-- Opening Marker --

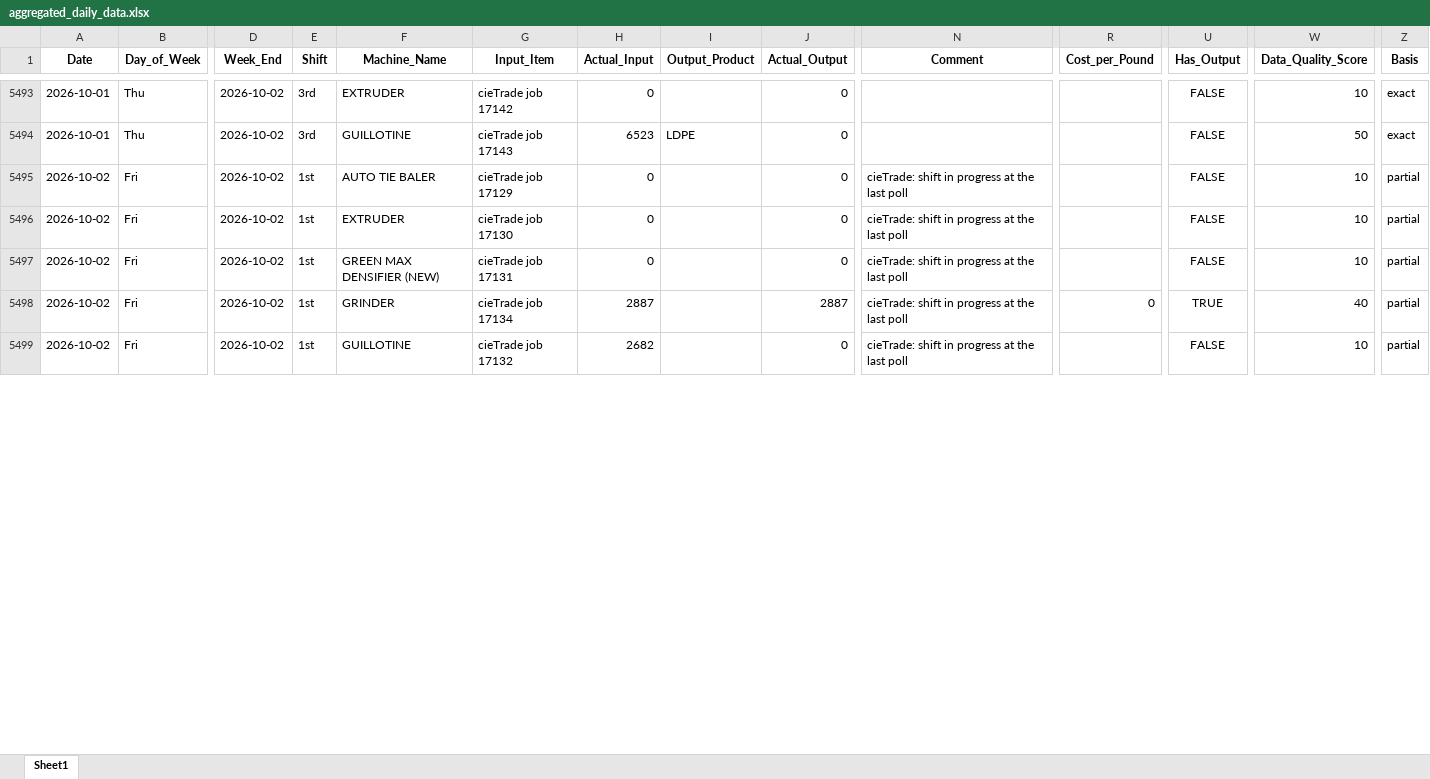
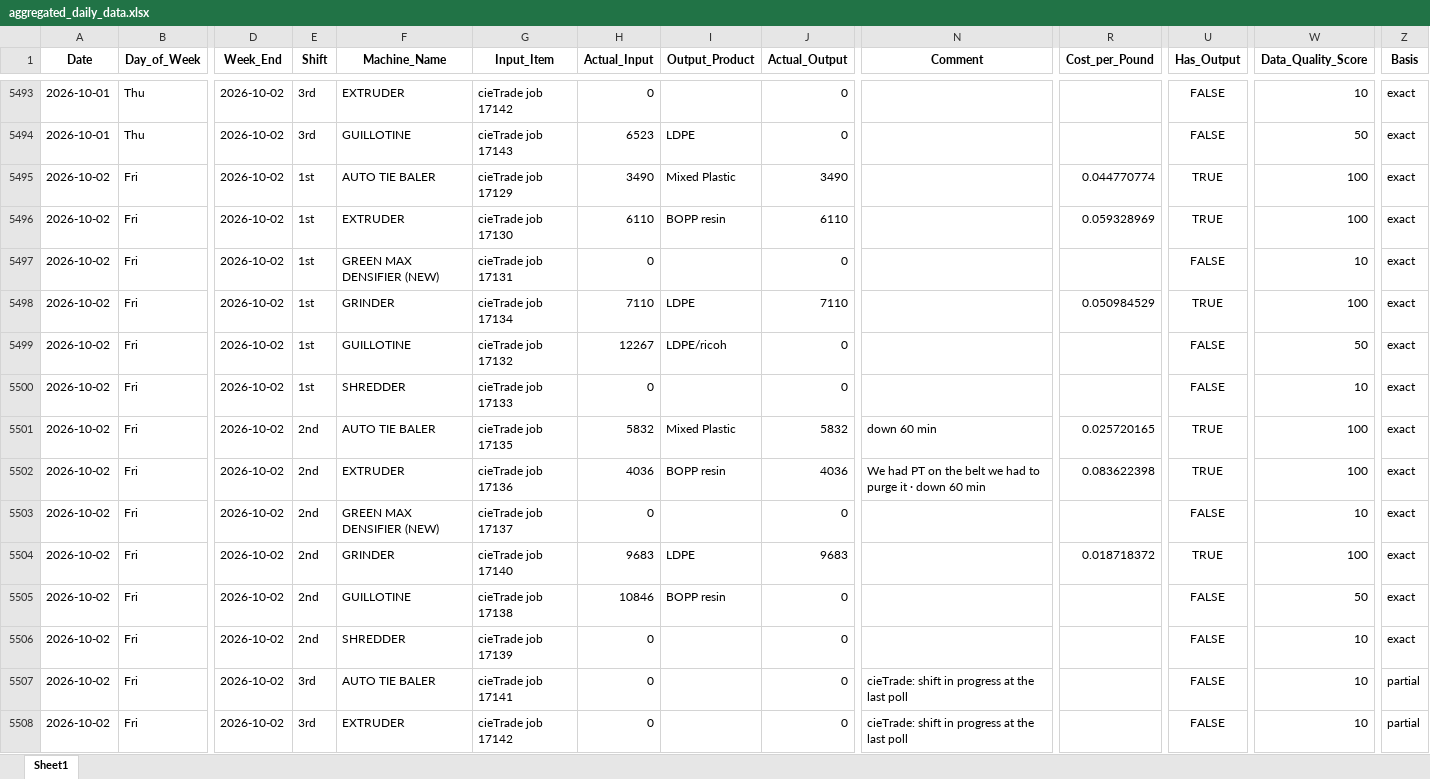
Before and after one commit to zabdulla/walton_production, an Excel workbook: data/aggregated_daily_data.xlsx, sheet Sheet1, drawn as a sheet; only a part is shown, gaps mark what is left out; values as stored, in another font and other column widths than the file's, no borders; addresses are those after the commit; rows hold the shown columns only; the diff covers the shown part only; the diff names each change by its address in the sheet, - before the commit and + after, or states it on an @@ line.

```diff
--- a/data/aggregated_daily_data.xlsx (sheet Sheet1)
+++ b/data/aggregated_daily_data.xlsx (sheet Sheet1)
+row 5495: 2026-10-02 | Fri | 2026-10-02 | 1st | AUTO TIE BALER | cieTrade job 17129 | 3490 | Mixed Plastic | 3490 |  | 0.044770774 | TRUE | 100 | exact
+row 5496: 2026-10-02 | Fri | 2026-10-02 | 1st | EXTRUDER | cieTrade job 17130 | 6110 | BOPP resin | 6110 |  | 0.059328969 | TRUE | 100 | exact
-F5497 (Machine_Name): AUTO TIE BALER
+F5497 (Machine_Name): GREEN MAX DENSIFIER (NEW)
-G5497 (Input_Item): cieTrade job 17129
+G5497 (Input_Item): cieTrade job 17131
-N5497 (Comment): cieTrade: shift in progress at the last poll
+N5497 (Comment): (empty)
-Z5497 (Basis): partial
+Z5497 (Basis): exact
+row 5498: 2026-10-02 | Fri | 2026-10-02 | 1st | GRINDER | cieTrade job 17134 | 7110 | LDPE | 7110 |  | 0.050984529 | TRUE | 100 | exact
+row 5499: 2026-10-02 | Fri | 2026-10-02 | 1st | GUILLOTINE | cieTrade job 17132 | 12267 | LDPE/ricoh | 0 |  |  | FALSE | 50 | exact
-F5500 (Machine_Name): EXTRUDER
+F5500 (Machine_Name): SHREDDER
-G5500 (Input_Item): cieTrade job 17130
+G5500 (Input_Item): cieTrade job 17133
-N5500 (Comment): cieTrade: shift in progress at the last poll
+N5500 (Comment): (empty)
-Z5500 (Basis): partial
+Z5500 (Basis): exact
+row 5501: 2026-10-02 | Fri | 2026-10-02 | 2nd | AUTO TIE BALER | cieTrade job 17135 | 5832 | Mixed Plastic | 5832 | down 60 min | 0.025720165 | TRUE | 100 | exact
+row 5502: 2026-10-02 | Fri | 2026-10-02 | 2nd | EXTRUDER | cieTrade job 17136 | 4036 | BOPP resin | 4036 | We had PT on the belt we had to purge it · down 60 min | 0.083622398 | TRUE | 100 | exact
-E5503 (Shift): 1st
+E5503 (Shift): 2nd
-G5503 (Input_Item): cieTrade job 17131
+G5503 (Input_Item): cieTrade job 17137
-N5503 (Comment): cieTrade: shift in progress at the last poll
+N5503 (Comment): (empty)
-Z5503 (Basis): partial
+Z5503 (Basis): exact
+row 5504: 2026-10-02 | Fri | 2026-10-02 | 2nd | GRINDER | cieTrade job 17140 | 9683 | LDPE | 9683 |  | 0.018718372 | TRUE | 100 | exact
+row 5505: 2026-10-02 | Fri | 2026-10-02 | 2nd | GUILLOTINE | cieTrade job 17138 | 10846 | BOPP resin | 0 |  |  | FALSE | 50 | exact
+row 5506: 2026-10-02 | Fri | 2026-10-02 | 2nd | SHREDDER | cieTrade job 17139 | 0 |  | 0 |  |  | FALSE | 10 | exact
-E5507:E5508 (Shift): 1st
+E5507:E5508 (Shift): 3rd
-F5507 (Machine_Name): GRINDER
+F5507 (Machine_Name): AUTO TIE BALER
-G5507 (Input_Item): cieTrade job 17134
+G5507 (Input_Item): cieTrade job 17141
-H5507 (Actual_Input): 2887
+H5507 (Actual_Input): 0
-J5507 (Actual_Output): 2887
+J5507 (Actual_Output): 0
-R5507 (Cost_per_Pound): 0
+R5507 (Cost_per_Pound): (empty)
-U5507 (Has_Output): TRUE
+U5507 (Has_Output): FALSE
-W5507 (Data_Quality_Score): 40
+W5507 (Data_Quality_Score): 10
-F5508 (Machine_Name): GUILLOTINE
+F5508 (Machine_Name): EXTRUDER
-G5508 (Input_Item): cieTrade job 17132
+G5508 (Input_Item): cieTrade job 17142
-H5508 (Actual_Input): 2682
+H5508 (Actual_Input): 0
```
Also changed, not shown: 4 edited cells elsewhere in this sheet, data/aggregated_notes.xlsx, 4 other files.
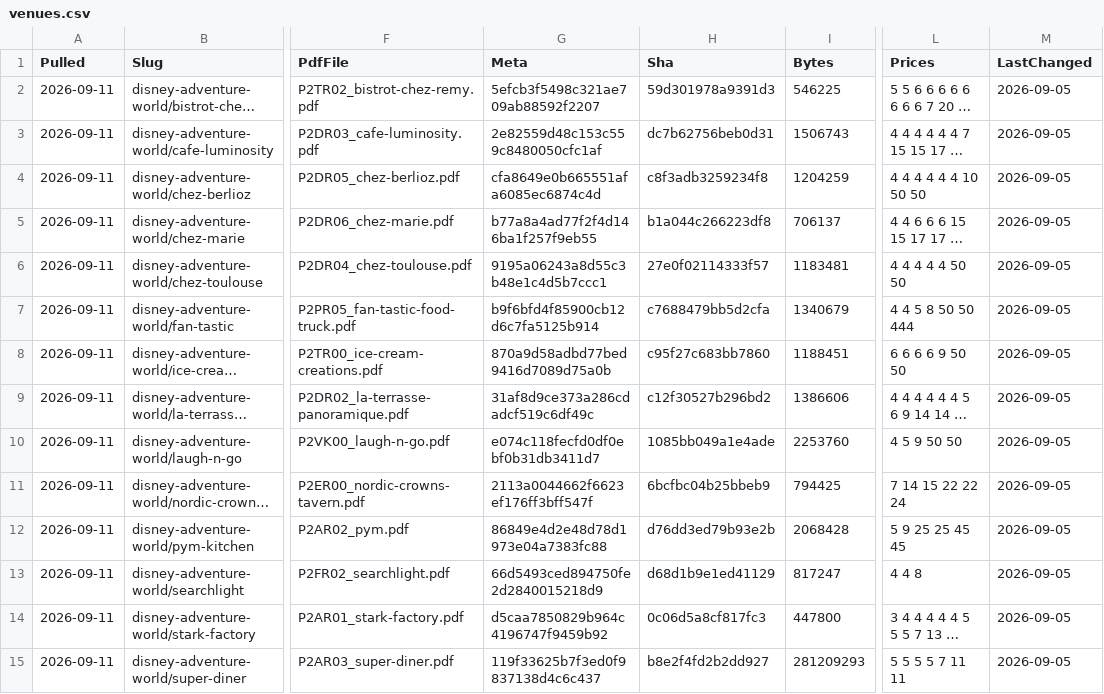
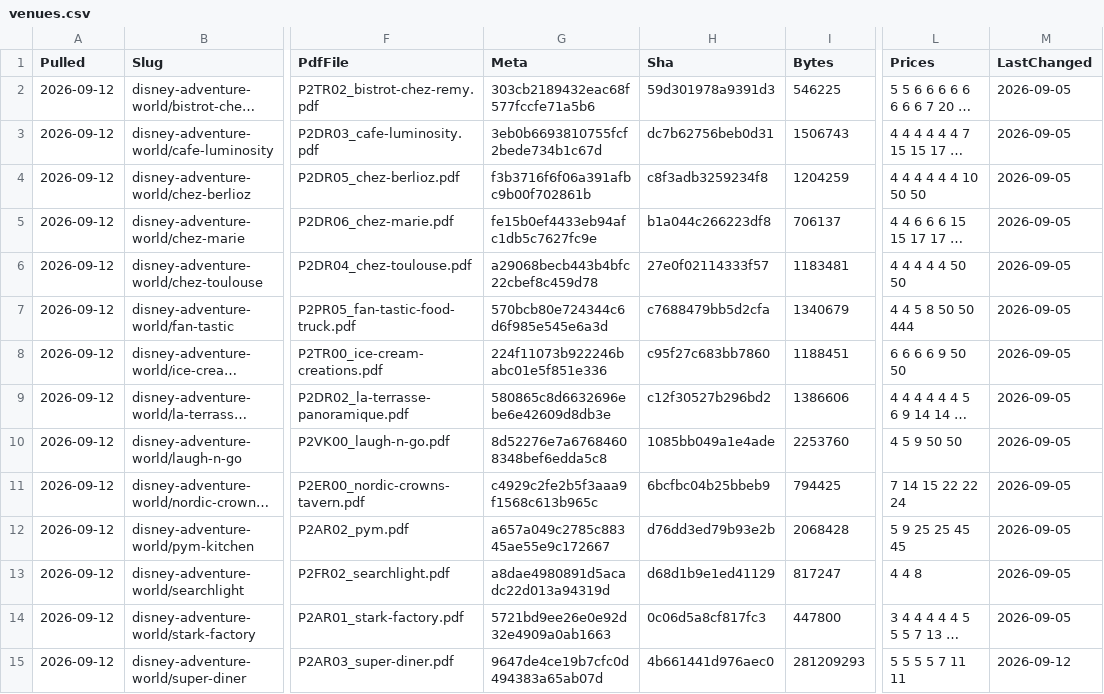
Before and after one commit to scoopdisney/paris-menu-watch, a CSV file: data/venues.csv, drawn as a sheet; only a part is shown, gaps mark what is left out; long unchanged cells end in …; the diff covers the shown part only; the diff names each change by its address in the sheet, - before the commit and + after, or states it on an @@ line.

```diff
--- a/data/venues.csv
+++ b/data/venues.csv
-A2:A15 (Pulled): 2026-09-11
+A2:A15 (Pulled): 2026-09-12
-G2 (Meta): 5efcb3f5498c321ae709ab88592f2207
+G2 (Meta): 303cb2189432eac68f577fccfe71a5b6
-G3 (Meta): 2e82559d48c153c559c8480050cfc1af
+G3 (Meta): 3eb0b6693810755fcf2bede734b1c67d
-G4 (Meta): cfa8649e0b665551afa6085ec6874c4d
+G4 (Meta): f3b3716f6f06a391afbc9b00f702861b
-G5 (Meta): b77a8a4ad77f2f4d146ba1f257f9eb55
+G5 (Meta): fe15b0ef4433eb94afc1db5c7627fc9e
-G6 (Meta): 9195a06243a8d55c3b48e1c4d5b7ccc1
+G6 (Meta): a29068becb443b4bfc22cbef8c459d78
-G7 (Meta): b9f6bfd4f85900cb12d6c7fa5125b914
+G7 (Meta): 570bcb80e724344c6d6f985e545e6a3d
-G8 (Meta): 870a9d58adbd77bed9416d7089d75a0b
+G8 (Meta): 224f11073b922246babc01e5f851e336
-G9 (Meta): 31af8d9ce373a286cdadcf519c6df49c
+G9 (Meta): 580865c8d6632696ebe6e42609d8db3e
-G10 (Meta): e074c118fecfd0df0ebf0b31db3411d7
+G10 (Meta): 8d52276e7a67684608348bef6edda5c8
-G11 (Meta): 2113a0044662f6623ef176ff3bff547f
+G11 (Meta): c4929c2fe2b5f3aaa9f1568c613b965c
-G12 (Meta): 86849e4d2e48d78d1973e04a7383fc88
+G12 (Meta): a657a049c2785c88345ae55e9c172667
-G13 (Meta): 66d5493ced894750fe2d2840015218d9
+G13 (Meta): a8dae4980891d5acadc22d013a94319d
-G14 (Meta): d5caa7850829b964c4196747f9459b92
+G14 (Meta): 5721bd9ee26e0e92d32e4909a0ab1663
-G15 (Meta): 119f33625b7f3ed0f9837138d4c6c437
+G15 (Meta): 9647de4ce19b7cfc0d494383a65ab07d
-H15 (Sha): b8e2f4fd2b2dd927
+H15 (Sha): 4b661441d976aec0
-M15 (LastChanged): 2026-09-05
+M15 (LastChanged): 2026-09-12
```
Also changed, not shown: 142 edited cells elsewhere in this file, data/prices.csv, 2 other files.
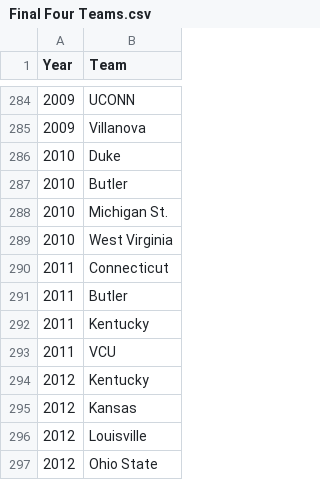
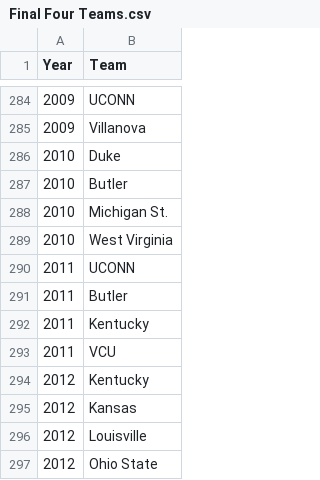
Before and after one commit to WL-Biol185-ShinyProjects/march-madness-predictor, a CSV file: data/Final Four Teams.csv, drawn as a sheet; only a part is shown, gaps mark what is left out.

```diff
--- a/data/Final Four Teams.csv
+++ b/data/Final Four Teams.csv
@@ -289,3 +289,3 @@
 2010,West Virginia
-2011,Connecticut
+2011,UCONN
 2011,Butler
```
Also changed, not shown: 1 other file.
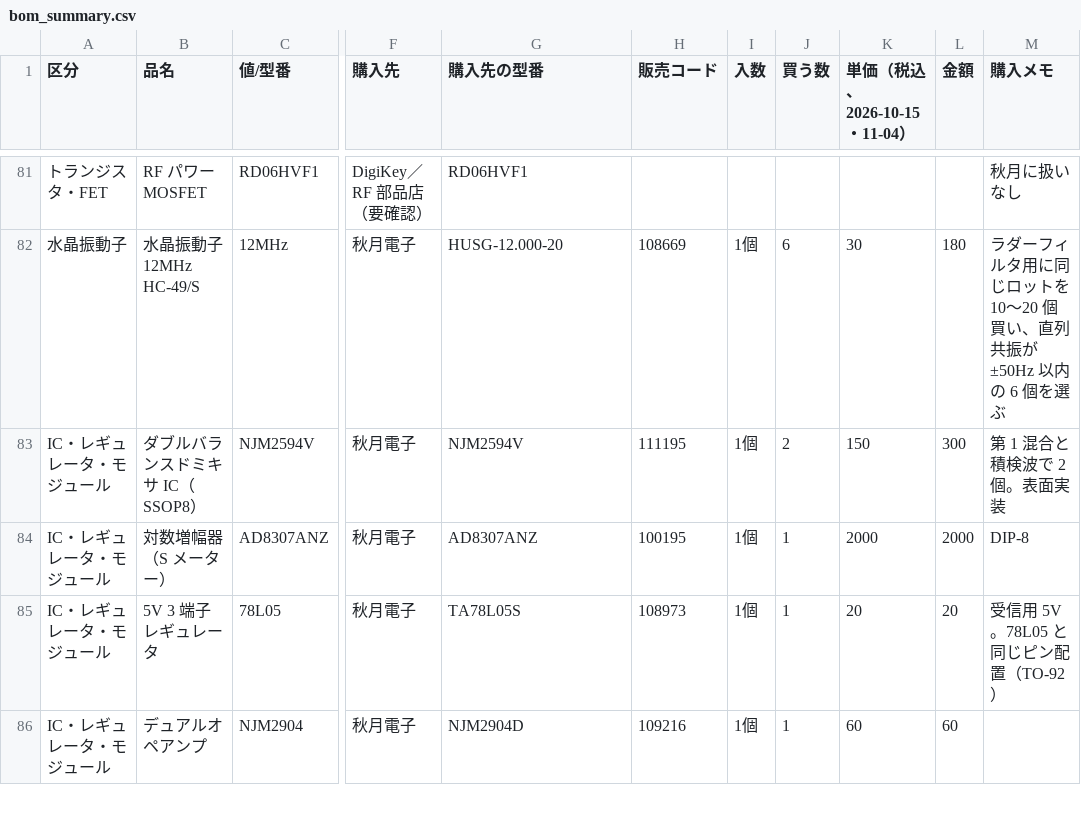
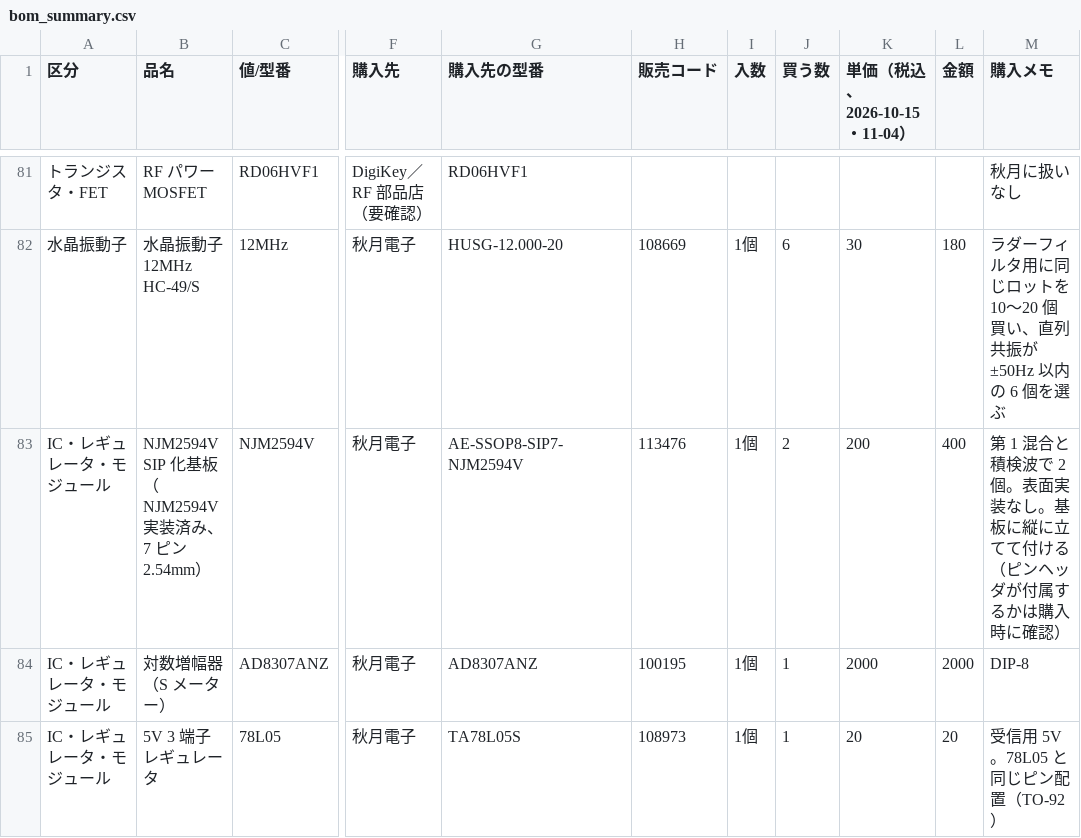
Before and after one commit to kazushinjo/PSN_TRX_XIAO_ESP32C3-V2.1, a CSV file: kicad/bom_summary.csv, drawn as a sheet; only a part is shown, gaps mark what is left out; the shorter side is filled out with more unchanged rows; the diff names each change by its address in the sheet, - before the commit and + after, or states it on an @@ line.

```diff
--- a/kicad/bom_summary.csv
+++ b/kicad/bom_summary.csv
-B83 (品名): ダブルバランスドミキサ IC（SSOP8）
+B83 (品名): NJM2594V SIP 化基板（NJM2594V 実装済み、7 ピン 2.54mm）
-G83 (購入先の型番): NJM2594V
+G83 (購入先の型番): AE-SSOP8-SIP7-NJM2594V
-H83 (販売コード): 111195
+H83 (販売コード): 113476
-K83 (単価（税込、2026-10-15・11-04）): 150
+K83 (単価（税込、2026-10-15・11-04）): 200
-L83 (金額): 300
+L83 (金額): 400
-M83 (購入メモ): 第 1 混合と積検波で 2 個。表面実装
+M83 (購入メモ): 第 1 混合と積検波で 2 個。表面実装なし。基板に縦に立てて付ける（ピンヘッダが付属するかは購入時に確認）
```
Also changed, not shown: kicad/PSN_TRX_pick_place.csv, kicad/bom.csv, 51 other files.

-- Closing Marker --

Exercise requirements - The answer should be a number alone: the count of lines in the records that hold the word "venues".

Answer box - 3